          From the standpoint of the judiciary, The Honorable James G. Carr, a U.S. District Judge, expressed that a better informed bar would help bridge the problems in court with inconclusive forensic evidence.  Judge Carr also expressed that the “difference between law and science is that it’s the duty of science to question, challenge and change established wisdom, what lawyers call precedent.  As a judge, to change precedent is an audacious act that should be rarely if ever done at the trial level.”

          The Honorable Joseph A. Del Sole, the former President Judge on the Superior Court of Pennsylvania, agreed that there is a constant struggle between science and precedent.  Judge Del Sole stated that judges “can only resolve the issues that are presented to the court, if the issue isn’t raised, it cannot be expected to be changed.”  Judge Del Sole suggested that not only an objection to the evidence be raised, but also an objection to the methodology of these types of inconclusive forensic evidence.

          The Honorable Dr. Stephanie Domitrovich, a judge in Erie County, believes that attorneys, experts, and judges need to work together to “change this whole forensic issue.”  Judge Domitrovich also recounted a time when she nearly excluded reliable expert testimony because she did not fully understand the scientific implications.  Judge Domitrovich thinks that judges still need to “reach out” and understand scientific issues and determine in preliminary matters whether certain scientific evidence is going to help or confuse the jury.

          Since the Report came out in February of 2009, it has been discussed and reviewed extensively because of its implications not only on the discipline of forensic science itself, but also on the law.  Although it is unclear whom or what can change this seemingly flawed system, it is clear that forensic scientists, prosecutors, defense attorneys and judges all need to work together.  The credibility of the justice system that attorneys and judges alike work to protect is at stake. 

Source: http://www8.nationalacademies.org/onpinews/newsitem.aspx?RecordID=12589

Katlin Connelly is the Executive Editor of the Duquesne Law Review, Volume 49. She is also a student Senator with the Student Bar Association and participates in Trial Advocacy Moot Court competitions.

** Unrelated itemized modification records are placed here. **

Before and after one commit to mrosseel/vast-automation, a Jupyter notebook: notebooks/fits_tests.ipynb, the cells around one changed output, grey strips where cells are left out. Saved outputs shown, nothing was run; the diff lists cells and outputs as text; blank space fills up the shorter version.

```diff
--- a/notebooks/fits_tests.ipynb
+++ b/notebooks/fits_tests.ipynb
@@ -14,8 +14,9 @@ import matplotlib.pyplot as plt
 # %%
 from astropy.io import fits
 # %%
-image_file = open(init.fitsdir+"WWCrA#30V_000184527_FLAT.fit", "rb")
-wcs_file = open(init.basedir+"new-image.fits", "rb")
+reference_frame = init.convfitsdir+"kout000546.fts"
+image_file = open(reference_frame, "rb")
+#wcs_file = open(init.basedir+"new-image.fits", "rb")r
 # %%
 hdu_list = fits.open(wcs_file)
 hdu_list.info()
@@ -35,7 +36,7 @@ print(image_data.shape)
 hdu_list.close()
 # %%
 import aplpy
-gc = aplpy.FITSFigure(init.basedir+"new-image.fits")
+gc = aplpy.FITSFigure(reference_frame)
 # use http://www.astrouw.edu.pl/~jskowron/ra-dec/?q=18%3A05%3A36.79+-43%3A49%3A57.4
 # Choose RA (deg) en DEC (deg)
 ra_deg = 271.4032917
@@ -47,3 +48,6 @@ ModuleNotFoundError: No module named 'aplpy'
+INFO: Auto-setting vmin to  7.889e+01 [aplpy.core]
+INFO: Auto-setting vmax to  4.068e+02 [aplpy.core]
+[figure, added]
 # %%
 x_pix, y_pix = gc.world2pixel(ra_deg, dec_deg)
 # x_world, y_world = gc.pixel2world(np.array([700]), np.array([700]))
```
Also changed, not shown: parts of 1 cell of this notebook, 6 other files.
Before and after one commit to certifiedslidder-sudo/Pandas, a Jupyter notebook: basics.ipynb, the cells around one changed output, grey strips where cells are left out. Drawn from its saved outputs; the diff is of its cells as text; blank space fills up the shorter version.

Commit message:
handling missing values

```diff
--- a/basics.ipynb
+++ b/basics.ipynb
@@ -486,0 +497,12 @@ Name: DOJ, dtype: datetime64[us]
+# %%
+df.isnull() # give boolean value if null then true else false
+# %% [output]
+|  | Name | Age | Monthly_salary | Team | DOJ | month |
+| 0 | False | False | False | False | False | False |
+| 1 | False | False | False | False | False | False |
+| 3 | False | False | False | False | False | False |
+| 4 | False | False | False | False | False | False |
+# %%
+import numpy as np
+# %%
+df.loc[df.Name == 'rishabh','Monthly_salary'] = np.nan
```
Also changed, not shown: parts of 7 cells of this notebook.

Katlin graduated from Duquesne University in 2008 with a B.A. in History and Political Science. She will graduate in June of 2011 and can be reached at katlinconnelly@gmail.com.